The trust relationship between Parliament and Government as a “common constitutional tradition” to EU Member States?

The paper assumes that it is possible to make use of the notion of “common constitutional traditions” not only to fundamental rights (Art. 6,3 TUE), but also to institutional settings. It argues that the existence of such a common constitutional tradition can be envisaged among EU Member States, namely in the necessity of a trust relationship between Government and (at least one House of) Parliament. It has to be considered, in fact, that, with the only exception of Cyprus, in all the 27 Member States – although with many variations – a parliamentary or a semi-presidential form of government is provided. Therefore, the European choice is in favor of a “fusion of powers” model, requiring a mutual relation of trust between Parliament and Government, instead of a “separation of powers” one, which is dominant in other continents, such as America and Asia.
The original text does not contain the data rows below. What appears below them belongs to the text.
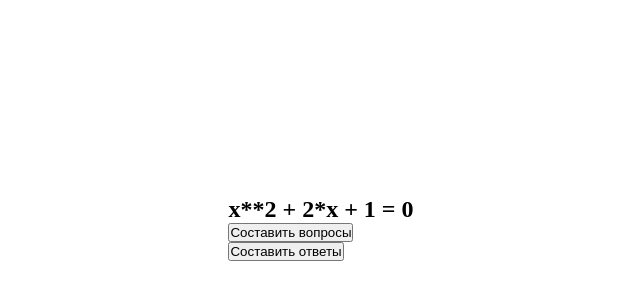
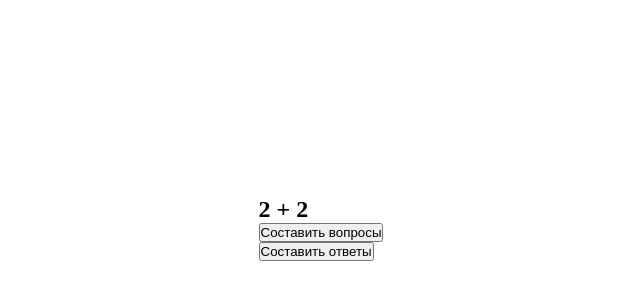
Before and after one commit to Astemir-Gurizhev/box-app, a React (Vite) app: page / in a window 1280 px wide. Shown: the part 172-472 px from the top of the page, without its empty margins (319-959 px from the left). Built offline with nearby package versions, Linux system fonts and the light colour scheme.

Commit message:
Changed question

```diff
--- a/src/components/request-form/RequestForm.tsx
+++ b/src/components/request-form/RequestForm.tsx
@@ -21,7 +21,7 @@ export const RequestForm = () => {
 		const data = await fetchChatResponse(
 			russianRequest +
 				clearSymbols +
-				'Составь актуальные теоретические вопросы по задаче и создай его в виде массива [], где каждый отдельный элемент это один вопрос в виде строки "" и разделены запятыми без начального объяснения' +
+				'Составь три актуальных вопроса по теории задачи не связанные с результатом задачи написанной дальше и создай его в виде массива [], где каждый отдельный элемент это один вопрос в виде строки "" и разделены запятыми без начального объяснения' +
 				task
 		)
 
--- a/src/data/data.ts
+++ b/src/data/data.ts
@@ -1,4 +1,4 @@
 export const russianRequest = 'Ответь на русском. '
 export const clearSymbols =
 	'Без символов меняющих текст. Например: "*", "\n" и т.д. '
-export const task = 'x**2 + 2*x + 1 = 0 '
+export const task = '2 + 2 '
```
This element needs to be taken into consideration also for correctly identifying the EU form of government.